FAQ - Solar Water Pumping - The Technology
Normally, a storage tank is integrated in the design of a solar water pumping system. The storage tank acts as a “battery”. When the sun shines, the tank is filled up, when it is cloudy or dark, water can be used from the tank which is placed at a high point. It is also possible to include a backup generator in a solar water pumping system.
Generally not. If you can store the water you have pumped up, that will act as your battery for cloudy days. Only in case the yield of your borehole is limited and you have a high water consumption which requires you to also pump at night, you should consider integrating a battery.
A submersible pump is “submerged” under water, which means the pump itself always needs to be under the water to work. These are mostly used for pumping from boreholes and wells. Surface pumps need to stay above the water, a pipe is connected which “sucks” the water from a nearby water source, mostly a pond, lake or river.
DC-powered pumps run on direct current, which means the solar power (which is also direct current) does not need to be converted to AC-power. DC-powered pumps are generally 20-40% more efficient than AC-powered pumps. Due to the current low cost of solar panels, however, this difference in efficiency is not as important as it used to be. There are also pumps which can use both DC as well as AC power as their input.
As long as the solar panels are mounted with a pitch of 10-15 degrees, most of the dirt should be washed of by the rain. When the solar modules are particularly dirty, and no rain is expected due to a dry season, it can be smart to clean the solar panels though. Cleaning the solar panels should be done with a soft cloth (to protect the coating) and ideally demineralized water.
FAQ - Solar Water Pumping - The Financials
When you do not have a grid connection (or an unreliable one), it normally makes financial sense to install a solar water pump. The average payback period of such a system is 1-3 years in Tanzania. In case you have a reliable grid connection, it normally still makes sense to pump water using solar power, however, the payback period will be slightly longer (2-6 years).
The amount of water you need depends on many factors. These include:
- The size of the farm
- The crops you are growing
- The irrigation system you use (drip irrigation is most efficient)
- The soil type
- The climate
Together with the solar water pumping company you select, you can probably make a good calculation. Make sure to already think about future expansion of the farm!
This very much depends on the amount of people (and animals) dependent on the pump. Generally speaking, you can calculate with the following numbers in case of a central water pump:

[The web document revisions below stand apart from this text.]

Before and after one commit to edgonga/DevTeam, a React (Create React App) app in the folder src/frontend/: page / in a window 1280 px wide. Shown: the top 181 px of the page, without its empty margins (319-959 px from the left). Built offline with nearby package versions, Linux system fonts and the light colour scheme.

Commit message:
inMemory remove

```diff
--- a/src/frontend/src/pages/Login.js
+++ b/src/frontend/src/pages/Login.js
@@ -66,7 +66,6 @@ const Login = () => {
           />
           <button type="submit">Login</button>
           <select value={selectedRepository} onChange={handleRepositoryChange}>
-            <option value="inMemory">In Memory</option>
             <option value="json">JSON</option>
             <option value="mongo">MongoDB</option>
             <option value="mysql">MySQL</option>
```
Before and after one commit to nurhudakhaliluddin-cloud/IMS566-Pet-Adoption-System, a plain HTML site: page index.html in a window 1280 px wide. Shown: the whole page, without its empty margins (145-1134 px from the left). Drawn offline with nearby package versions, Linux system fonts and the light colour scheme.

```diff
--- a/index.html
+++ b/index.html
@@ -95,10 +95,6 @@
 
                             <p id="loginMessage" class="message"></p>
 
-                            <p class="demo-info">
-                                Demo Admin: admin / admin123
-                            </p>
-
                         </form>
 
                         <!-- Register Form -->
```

- 20 – 50 liters / day per person
- 30 – 150 liters / day per cow (depends very much on whether they are producing milk or not)
- 5 – 10 liters / day per goat or sheep